BEGIN

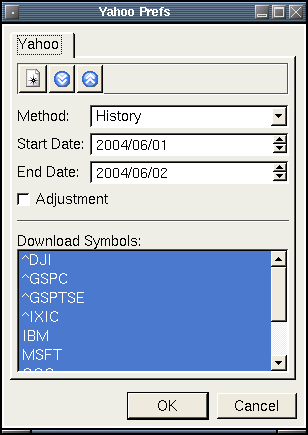
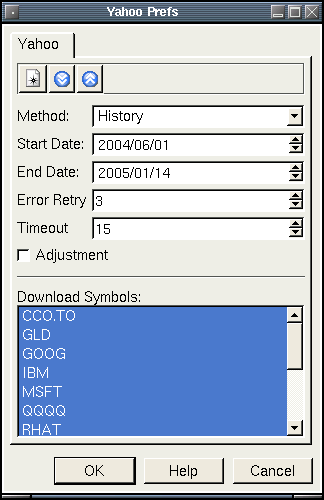
20050118134700

diff --git a/docs/math.html b/docs/math.html
@@ -12,20 +12,31 @@
 This plugin is only used in <a
  href="file:///home/me/mystuff/prog/qtstalker/docs/cus.html">CUS</a>
 type formulas. This plugin is used to either add, divide, multiply or
-subtract the
-data1 array by the data2 array.<br>
+subtract data arrays or value constants. You can select up to 5
+seperate data arrays or constants. The math follows a linear logic in
+the way the arrays are used. The plugin goes from data1 to data2 to
+data3 all the way to data5. So the order of how you set the various
+data arrays is critical for the result desired.<br>
 <br>
-Example: If the method used was ADD, then the Data1 array value would
-be added to the Data2 array value and the result returned. If the
-method used was DIV, then the Data1 array value would be divided by the
-Data2 array value and the result returned.<br>
+For example: We decide to add some data. We set data1 to use step 1. We
+set data2 to use step 2. We set data3 to a constant value of 1.5. This
+means the plugin would take the data1 array and then add the data2
+array to it. Finally the value constant of data3 is added to the sum of
+data1 and data2. This works the same for all the math functions of
+Add/Subtract/Divide/Multiply. In written math it would like this
+((data1 + data2) + data3).<br>
+<br>
+Using the above example and multiplying instead. The logic would take
+data1 and multiply it by data2. Then data3 would be multiplied with the
+result of data1 x data2. In written math it would like this ((data1 *
+data2) * data3). <br>
 <br>
 <h3>Parameters:</h3>
 <ul>
   <li>Color - plot color</li>
   <li>Line Type - The type of plot to draw</li>
   <li>Label - The text that identifies the plot</li>
-  <li><a href="ctypes.html">Data1</a> - The step # in a CUS formula<br>
+  <li><a href="ctypes.html">Data1</a> - The step # in a CUS formula.<br>
   </li>
   <li>Method - The math function to apply.</li>
   <ul>
@@ -40,12 +51,21 @@ division</li>
   <li><a href="file:///home/me/mystuff/prog/qtstalker/docs/ctypes.html">Data2</a>
 - The step # or constant value in
 a CUS formula</li>
+  <li><a href="ctypes.html">Data3</a> - The step # or constant value in
+a CUS formula</li>
+  <li><a href="ctypes.html">Data4</a> - The step # or constant value in
+a CUS formula</li>
+  <li><a href="ctypes.html">Data5</a> - The step # or constant value in
+a CUS formula</li>
   <li>Period - The period used for MIN and MAX functions only.</li>
 </ul>
 <ul>
 </ul>
 <br>
 <br>
+ border="0" height="32" width="32"></a>
+ border="0" height="32" width="32"></a><a href="toc.html"><img
+ src="home.png" alt="Home" border="0" height="32" width="32"></a>
 <a href="lowpass.html" target="_self"><img src="back.png" border="0" width="32" height="32" alt="Back"></a>
 <a href="ma.html" target="_self"><img src="next.png" border="0" width="32" height="32" alt="Next"></a>
 <a href="toc.html"><img src="home.png" border="0" width="32" height="32" alt="Home"></a>

diff --git a/docs/yahoo.html b/docs/yahoo.html
@@ -15,8 +15,7 @@
 supported exchanges are available
 with this plugin.<br>
 </p>
-<p><br>
-</p>
+<br>
 <h4>Adjustments:</h4>
 Yahoo provides an Adjusted Close column in its data,
 scaling prior closing prices to the most recent price based on stock
@@ -39,25 +38,39 @@ prices.<br>
 Most of the yahoo exchanges (except NA markets) have a 200 bar limit to
 the number of historical quotes that can be downloaded at one time. A
 work around for this is to download the data you need by doing it in
-several chunks of 250 days at a time. So, gettting many years worth of
+several chunks of 6 month intervals. So, gettting many years worth of
 data would take 6 or 7 download sessions by adjusting the start and end
-dates by 250 days at a time.<br>
+dates by 6 months at a time.<br>
 <br>
 <br>
 <h3>Input Parameters:</h3>
 <ul>
-  <li>Method - History for multiple quotes within the start and end
-dates input, or the most current single quote to download.<br>
+  <li>Method - The type of download quote data you want:<br>
   </li>
-  <li>End Date - The most recent date to include for update.</li>
-  <li>Start Date - The most distant date to include for update.</li>
+  <ul>
+    <li>History - Update history using a specific date range.<br>
+    </li>
+    <li>Auto History - Updates to the most recent history.<br>
+    </li>
+    <li>Quote - Updates the most recent intraday delayed quote.<br>
+    </li>
+  </ul>
+  <li>End Date - The most recent date to include for update. Used only
+for History method.<br>
+  </li>
+  <li>Start Date - The most distant date to include for update. Used
+only for History method.</li>
+  <li>Error Retry - The number of attempts to make if an error
+downloading the symbol occurs.</li>
+  <li>Timeout - The number of seconds to wait while downloading a
+symbol before moving on to the next symbol in the list.</li>
   <li>Adjustment - Propagate the Close/Adjusted Close factor to all
 price columns (i.e. adjust for stock splits and dividends).</li>
   <li>Download Symbols - Select the symbols to download by highlighting
 them.</li>
 </ul>
 <p></p>
-<img style="width: 308px; height: 435px;" alt="" src="yahoo1.png"><br>
+<img alt="" src="yahoo1.png" style="width: 324px; height: 500px;"><br>
 <p></p>
 <p></p>
 <p><br>
@@ -73,6 +86,9 @@ you want to download quotes.<br>
 <p><br>
 </p>
 <br>
+ border="0" height="32" width="32"></a>
+ border="0" height="32" width="32"></a><a href="toc.html"><img
+ src="home.png" alt="Home" border="0" height="32" width="32"></a>
 <a href="qtstalker.html" target="_self"><img src="back.png" border="0" width="32" height="32" alt="Back"></a>
 <a href="buyarrow.html" target="_self"><img src="next.png" border="0" width="32" height="32" alt="Next"></a>
 <a href="toc.html"><img src="home.png" border="0" width="32" height="32" alt="Home"></a>

diff --git a/docs/quick.html b/docs/quick.html
@@ -12,21 +12,28 @@
 <ol>
   <li>Connect to the internet.</li>
   <li>Open the quotes dialog from the toolbar.</li>
-  <li>Select the Yahoo plugin. Press the "New Chart" button. Click on
-the "New Symbols" item in the list.</li>
-  <li>Enter as many ticker symbols as you want separated by a space ie
-'RHAT IBM MSFT'. When done, press the OK button.</li>
-  <li>Press the settings button. Select the start and end dates you
-want quotes to include and press OK when done.<br>
+  <li>Select the Yahoo plugin. Press the configure 'Settings' button.
+This will bring up the Yahoo Prefs dialog.<br>
   </li>
-  <li>Press the update button, and the download will start. Depending
+  <li>From the Yahoo Prefs dialog press the 'New Symbol' button from
+the toolbar. This brings up the 'New Yahoo Symbols' dialog.<br>
+  </li>
+  <li>From the 'New Yahoo Symbols' dialog enter as many ticker symbols
+as you want separated by a space ie
+'RHAT IBM MSFT'. When done, press the OK button.</li>
+  <li>From the Yahoo Prefs dialog select 'Auto History' from the method
+box. Press the 'Select All Symbols' from the toolbar. Press OK when
+done.<br>
+  </li>
+  <li>From the Quotes dialog press the update button, and the download
+will start. Depending
 on how fast your connection is this could take anywhere from 10
 seconds to a few minutes. The data will be imported into Qtstalker
 when completed.</li>
   <li>Close the quotes dialog when download has completed. To load some
 charts, select the chart panel button. You should see a directory
 called
-"Stocks". Select the directory. A list of the symbols you entered
+'Stocks'. Select the directory. A list of the symbols you entered
 earlier will appear. Select a symbol to load by clicking on it.</li>
   <li>To add indicators, open the new indicator dialog from the toolbar
 and choose an indicator from the list. The indicator dialog will open,
@@ -39,6 +46,9 @@ familiar with how Qtstalker works.</li>
 <p></p>
 <p></p>
 <br>
+ border="0" height="32" width="32"></a>
+ border="0" height="32" width="32"></a><a href="toc.html"><img
+ src="home.png" alt="Home" border="0" height="32" width="32"></a>
 <a href="install.html" target="_self"><img src="back.png" border="0" width="32" height="32" alt="Back"></a>
 <a href="main.html" target="_self"><img src="next.png" border="0" width="32" height="32" alt="Next"></a>
 <a href="toc.html"><img src="home.png" border="0" width="32" height="32" alt="Home"></a>

diff --git a/docs/symbol.html b/docs/symbol.html
@@ -1,0 +1,39 @@
+<!DOCTYPE html PUBLIC "-//W3C//DTD HTML 4.01 Transitional//EN">
+<html>
+<head>
+  <title>Qtstalker: Symbol - SYMBOL</title>
+  <meta http-equiv="content-type"
+ content="text/html; charset=ISO-8859-1">
+</head>
+<body>
+<h2><u>Symbol - SYMBOL<br>
+</u></h2>
+<img alt="" src="symbol1.png" style="width: 415px; height: 191px;"><br>
+&nbsp;
+<br>
+<h3>Parameters:</h3>
+<ul>
+  <li>Color - Plot color</li>
+  <li>Line Type - The type of plot to draw</li>
+  <li>Label - The text that identifies the plot</li>
+  <li>Symbol - The symbol (ticker) to use<br>
+  </li>
+</ul>
+<h3>Description:</h3>
+Plots the close of a qtstalker symbol (ticker). This has many uses:<br>
+<br>
+1) If you want to compare a particular symbol side by side with another
+you can place the symbol in it's own tabbed indicator along side of the
+main plot.<br>
+2) You can also apply this onto the main chart and overlay it where the
+symbol will rescale itself to the current main plot. <br>
+<br>
+<br>
+ alt="Back" border="0" height="32" width="32"></a>
+ border="0" height="32" width="32"></a><a href="toc.html"><img
+ src="home.png" alt="Home" border="0" height="32" width="32"></a>
+<a href="stoch.html" target="_self"><img src="back.png" border="0" width="32" height="32" alt="Back"></a>
+<a href="trix.html" target="_self"><img src="next.png" border="0" width="32" height="32" alt="Next"></a>
+<a href="toc.html"><img src="home.png" border="0" width="32" height="32" alt="Home"></a>
+</body>
+</html>

diff --git a/docs/install.html b/docs/install.html
@@ -13,7 +13,7 @@
 <h3>Requirements</h3>
 <ol>
   <li>A Linux or FreeBSD compatible operating system.</li>
-  <li>At least the Qt 3.2* development library.
+  <li>At least the Qt 3.3* development library.
     <p></p>
   </li>
 </ol>
@@ -46,8 +46,25 @@ directory
 <p></p>
 <p></p>
 <p></p>
+<h3>Updating a previous version.<br>
+</h3>
+Updating from a previous source versionIf you are updating from a
+previous source version already installed on your system it is best
+that you first uninstall the previous version first before you install
+the upgraded version. Doing this will better ensure a problem free
+upgrade. Many upgrade errors can be caused by old plugins and libraries
+hanging around complicating things. You can uninstall the old version
+by doing a 'make uninstall' from the root directory of the old source
+install.<br>
+<br>
+Binary package users can ignore this advice as this will be done
+automatically by the package installer.<br>
 <br>
 <br>
+<br>
+ border="0" height="32" width="32"></a>
+ border="0" height="32" width="32"></a><a href="toc.html"><img
+ src="home.png" alt="Home" border="0" height="32" width="32"></a>
 <a href="intro.html" target="_self"><img src="back.png" border="0" width="32" height="32" alt="Back"></a>
 <a href="quick.html" target="_self"><img src="next.png" border="0" width="32" height="32" alt="Next"></a>
 <a href="toc.html"><img src="home.png" border="0" width="32" height="32" alt="Home"></a>

diff --git a/docs/toc.html b/docs/toc.html
@@ -143,7 +143,6 @@
   <li><a href="maosc.html">Moving Average Oscillator - MAOSC</a></li>
   <li><a href="mf.html">Money Flow - MF</a></li>
   <li><a href="mom.html">Momentum - MOM</a></li>
-  <li><a href="ovrly.html">Price/Performance Overlay - OVRLY</a></li>
   <li><a href="pc.html">Percent Change - PC</a></li>
   <li><a href="per.html">Performance - PER</a></li>
   <li><a href="pp.html">Pivot Point - PP</a></li>
@@ -154,6 +153,8 @@
   <li><a href="sar.html">Parabolic SAR - SAR</a></li>
   <li><a href="sd.html">Standard Deviation - SD</a></li>
   <li><a href="stoch.html">Stochastic - STOCH</a></li>
+  <li><a href="symbol.html">Symbol - SYMBOL</a><br>
+  </li>
   <li><a href="trix.html">TRIX - TRIX</a></li>
   <li><a href="uo.html">Ultimate Oscillator - UO</a></li>
   <li><a href="vol.html">Volume - VOL</a></li>
@@ -176,8 +177,9 @@
 <br>
 <br>
 <br>
- border="0" height="32" width="32"></a>
- width="32"></a>
+border="0" height="32" width="32"&gt; width="32"&gt;
+ border="0" height="32" width="32"></a><a href="toc.html"><img
+ src="home.png" alt="Home" border="0" height="32" width="32"></a>
 <a href="intro.html" target="_self"><img src="next.png" border="0" width="32" height="32" alt="Next"></a>
 <a href="toc.html"><img src="home.png" border="0" width="32" height="32" alt="Home"></a>
 </body>

diff --git a/docs/main.html b/docs/main.html
@@ -17,15 +17,9 @@ like. The basic parts of the app going from top to bottom are:</p>
   <li>The menu bar.</li>
   <li>The tool bar area consists of access to the most used charting
 functions like chart types, bar spacing, grid, bars etc.</li>
-  <li>
-    <ol>
-    </ol>
-  </li>
   <li>The chart, groups, indicator, portfolio and backtesting and
 scanner panel buttons. These buttons give you access to assorted
 functions that apply to each.</li>
-  <ol>
-  </ol>
   <li>Main chart. This is the main plot for Open, High, Low, Close data
 for every chart. Any indicators that apply to OHLC data will also be
 plotted here. eg Bollinger Bands, MA's etc.</li>
@@ -41,6 +35,9 @@ not stacked will be plotted here. eg. MACD, RSI etc.<br>
 <p><img style="width: 821px; height: 778px;" alt="" src="main.png"><br>
 </p>
 <br>
+ border="0" height="32" width="32"></a>
+ border="0" height="32" width="32"></a><a href="toc.html"><img
+ src="home.png" alt="Home" border="0" height="32" width="32"></a>
 <a href="quick.html" target="_self"><img src="back.png" border="0" width="32" height="32" alt="Back"></a>
 <a href="title.html" target="_self"><img src="next.png" border="0" width="32" height="32" alt="Next"></a>
 <a href="toc.html"><img src="home.png" border="0" width="32" height="32" alt="Home"></a>

diff --git a/docs/ctypes.html b/docs/ctypes.html
@@ -53,12 +53,18 @@ line 1 in the formula.</li>
 values. It behaves exactly like data1 as well as being able to use a
 constant value. ie #10.375. To specify a value constant use the # sign
 to distinguish between a constant value and a formula line number.</li>
+  <li>Data3 - Same as Data2</li>
+  <li>Data4 - Same as Data2</li>
+  <li>Data5 - Same as Data2</li>
 </ul>
 <br>
 <br>
 <br>
 <br>
 <br>
+ border="0" height="32" width="32"></a>
+ alt="Next" border="0" height="32" width="32"></a><a href="toc.html"><img
+ src="home.png" alt="Home" border="0" height="32" width="32"></a>
 <a href="faq.html" target="_self"><img src="back.png" border="0" width="32" height="32" alt="Back"></a>
 <a href="newchartobject.html" target="_self"><img src="next.png" border="0" width="32" height="32" alt="Next"></a>
 <a href="toc.html"><img src="home.png" border="0" width="32" height="32" alt="Home"></a>

diff --git a/docs/stoch.html b/docs/stoch.html
@@ -29,7 +29,7 @@
 <h3>Description:</h3>
 <br>
 <a href="sd.html" target="_self"><img src="back.png" border="0" width="32" height="32" alt="Back"></a>
-<a href="trix.html" target="_self"><img src="next.png" border="0" width="32" height="32" alt="Next"></a>
+<a href="symbol.html" target="_self"><img src="next.png" border="0" width="32" height="32" alt="Next"></a>
 <a href="toc.html"><img src="home.png" border="0" width="32" height="32" alt="Home"></a>
 </body>
 </html>

diff --git a/docs/trix.html b/docs/trix.html
@@ -26,7 +26,7 @@
 </ul>
 <h3>Description:</h3>
 <br>
-<a href="stoch.html" target="_self"><img src="back.png" border="0" width="32" height="32" alt="Back"></a>
+<a href="symbol.html" target="_self"><img src="back.png" border="0" width="32" height="32" alt="Back"></a>
 <a href="uo.html" target="_self"><img src="next.png" border="0" width="32" height="32" alt="Next"></a>
 <a href="toc.html"><img src="home.png" border="0" width="32" height="32" alt="Home"></a>
 </body>

diff --git a/docs/pc.html b/docs/pc.html
@@ -20,7 +20,7 @@
 <h3>Description:</h3>
 <br>
 <br>
-<a href="ovrly.html" target="_self"><img src="back.png" border="0" width="32" height="32" alt="Back"></a>
+<a href="mom.html" target="_self"><img src="back.png" border="0" width="32" height="32" alt="Back"></a>
 <a href="per.html" target="_self"><img src="next.png" border="0" width="32" height="32" alt="Next"></a>
 <a href="toc.html"><img src="home.png" border="0" width="32" height="32" alt="Home"></a>
 </body>

diff --git a/docs/mom.html b/docs/mom.html
@@ -23,7 +23,7 @@
 <br>
 <br>
 <a href="mf.html" target="_self"><img src="back.png" border="0" width="32" height="32" alt="Back"></a>
-<a href="ovrly.html" target="_self"><img src="next.png" border="0" width="32" height="32" alt="Next"></a>
+<a href="pc.html" target="_self"><img src="next.png" border="0" width="32" height="32" alt="Next"></a>
 <a href="toc.html"><img src="home.png" border="0" width="32" height="32" alt="Home"></a>
 </body>
 </html>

END

**Problem to work on**: List the lines of the material in which the word "would" occurs.

**Written reply**:
-Example: If the method used was ADD, then the Data1 array value would
-method used was DIV, then the Data1 array value would be divided by the
+means the plugin would take the data1 array and then add the data2
+Add/Subtract/Divide/Multiply. In written math it would like this
+Using the above example and multiplying instead. The logic would take
+data1 and multiply it by data2. Then data3 would be multiplied with the
+result of data1 x data2. In written math it would like this ((data1 *
 data would take 6 or 7 download sessions by adjusting the start and end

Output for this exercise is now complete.